The Texas case was the most brazen of Trump's legal challenges, as it would have involved another state asking the U.S. Supreme Court to hear a challenge to the results in Georgia, Pennsylvania, Wisconsin and Michigan. The upshot would have been swinging the presidential race to Trump.
In a statement, Schmidt said, “these are important and potentially recurring constitutional questions that need an answer.” He did, however, acknowledge the high court's decision not to address the matter a week after the lawsuit was filed, saying, “It is time to put this election behind us."
It wasn't the first time Schmidt has waded into similar issues. He also signed onto a brief supporting an effort from Pennsylvania Republicans to toss mail ballots that arrived after Election Day.
"I think that was the right legal decision," Schmidt said in a March interview. "I think Pennsylvania in particular did not follow federal law. ... We stood up for what I think the law requires and will go forward."
His office said in the November statement that his office received "thousands" of calls and messages asking Schmidt to join the case and back Trump.
Emails to Schmidt's office, obtained via the Kansas Open Records Act, show more than 80 messages urging him to join the Texas lawsuit, with most of them appearing to be a form email from an unnamed advocacy group.
Still, Nolette noted the move put Schmidt on relatively safe ground, given how popular Trump is with voters in Kansas.
"It's in the Republican mainstream," he said. "The vast majority of Republican voters agreed with those efforts. So I don't see that backfiring on him."
Can Schmidt buck national struggles of AGs running for higher office?
Schmidt's bid for the governor's mansion belies a reality for top cops seeking higher office: They often fall short.
An attorney general has only risen to the governorship twice in state history, the most recent being John Anderson's 1961 victory. Steckline was the last attorney general to even consider a run but backed off her 2002 campaign, citing a declining interest in political life.
Steckline said the track record was fairly typical nationally, noting that when she was in charge of the NAAG in the early 2000s, there was a joke that the acronym stood for "national association for aspiring governors."
"With an emphasis on aspiring," she said.
But 2022 could buck the trend.
A day after Schmidt announced his gubernatorial campaign, Missouri Attorney General Eric Schmitt announced his run for that state's U.S. Senate seat. Attorneys general in Pennsylvania, Louisiana, Arizona and Arkansas have either announced similar runs or are expected to in the months ahead.
Schmidt faces a formidable foe in former Gov. Jeff Colyer, and much in the race could change over the next 14 months. But there is little doubt that Schmidt's experience in the attorney general's office will continue to be a core part of his appeal to voters, including his work with law enforcement and crime victims.

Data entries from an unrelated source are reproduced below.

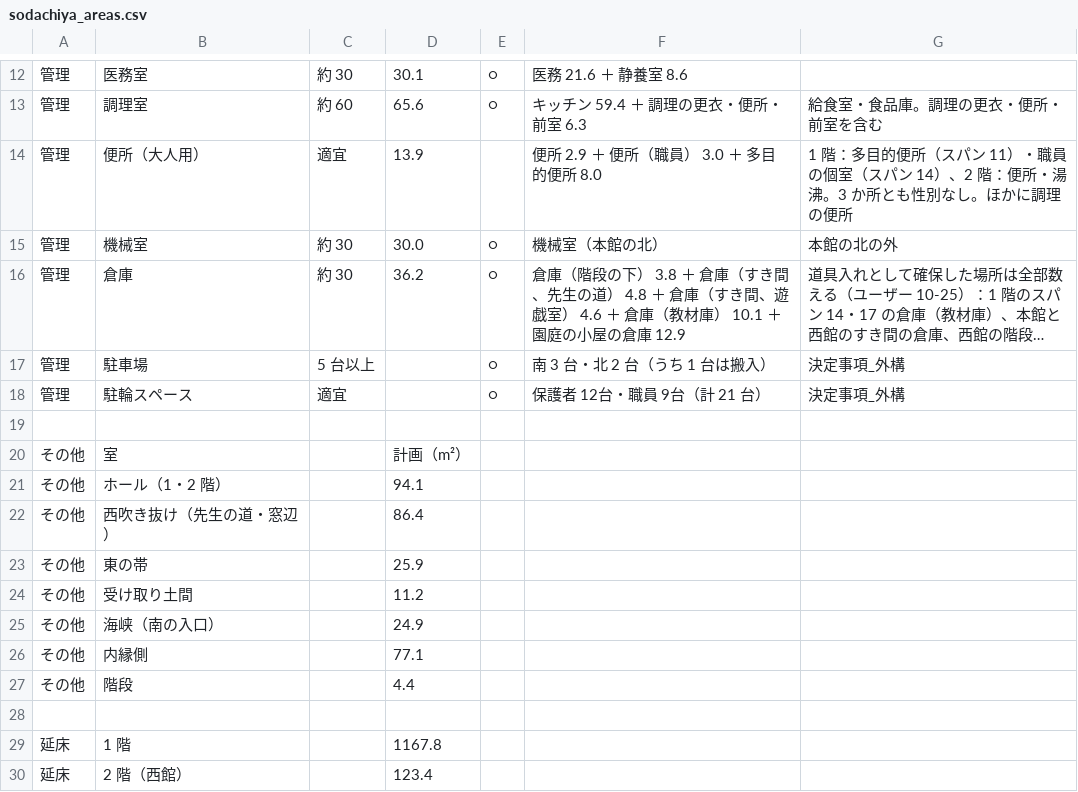
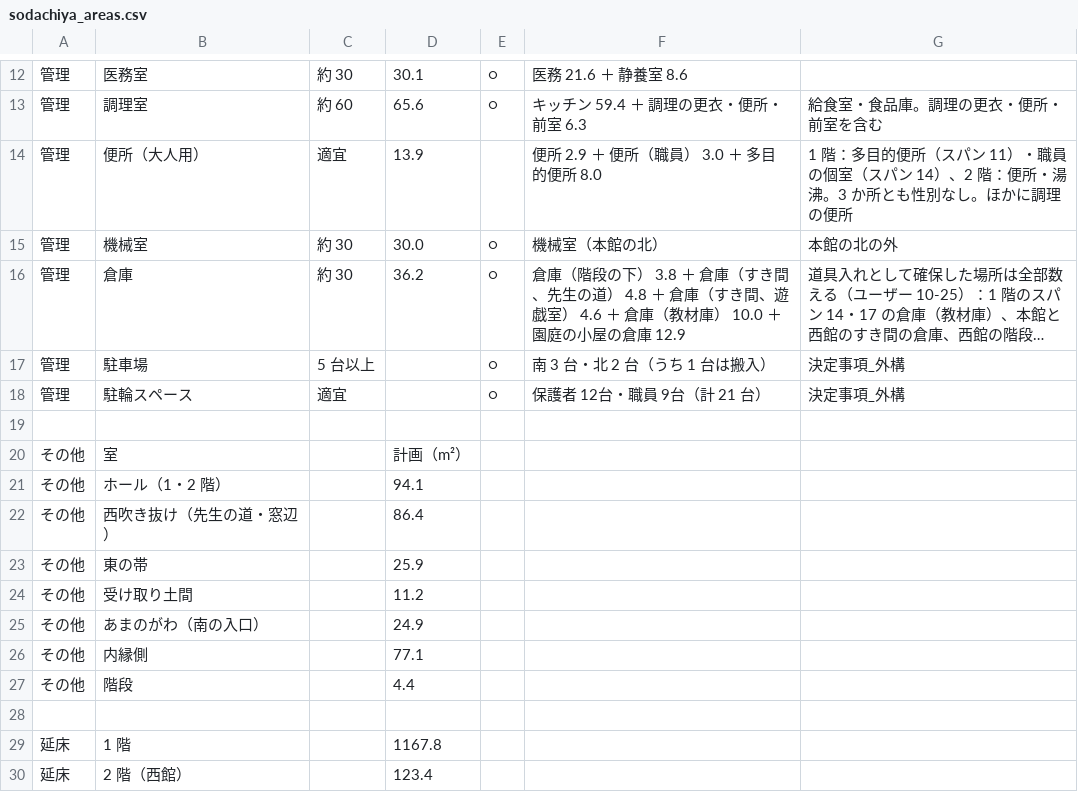
Before and after one commit to kidayasuo/atelier, a CSV file: sodachiya/model/drawings/sodachiya_areas.csv, drawn as a sheet; only a part is shown, gaps mark what is left out; long unchanged cells end in …; the diff names each change by its address in the sheet, - before the commit and + after, or states it on an @@ line.

```diff
--- a/sodachiya/model/drawings/sodachiya_areas.csv
+++ b/sodachiya/model/drawings/sodachiya_areas.csv
-F16: …材庫） 10.1 ＋ 園庭…
+F16: …材庫） 10.0 ＋ 園庭…
-B25: 海峡（南の入口）
+B25: あまのがわ（南の入口）
```
Also changed, not shown: 31 other files.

But the legal challenges, Nolette noted, help make an especially provocative case to voters, although he acknowledged it could create an opportunity for Democrats to attack in a general election.
"It probably will tell us quite a bit in this next election cycle how well that's going to work moving forward," he said.
Whether the evolution of how attorneys general use their office is a good thing, however, remains to be seen, Steckline said. While supporters of a particular political position may think "those actions are admirable, courageous and 100% right," she noted there was still a "worry about the perception."
"If you're hurting the underpinnings of how society looks at the rule of law and justice, and even if you like the outcome at the end of the day, was it really worth having people question 'Is that the way that our laws should be used and interpreted?'" she said. "When the law is used as a means to a political end, I think it crumbles our foundation."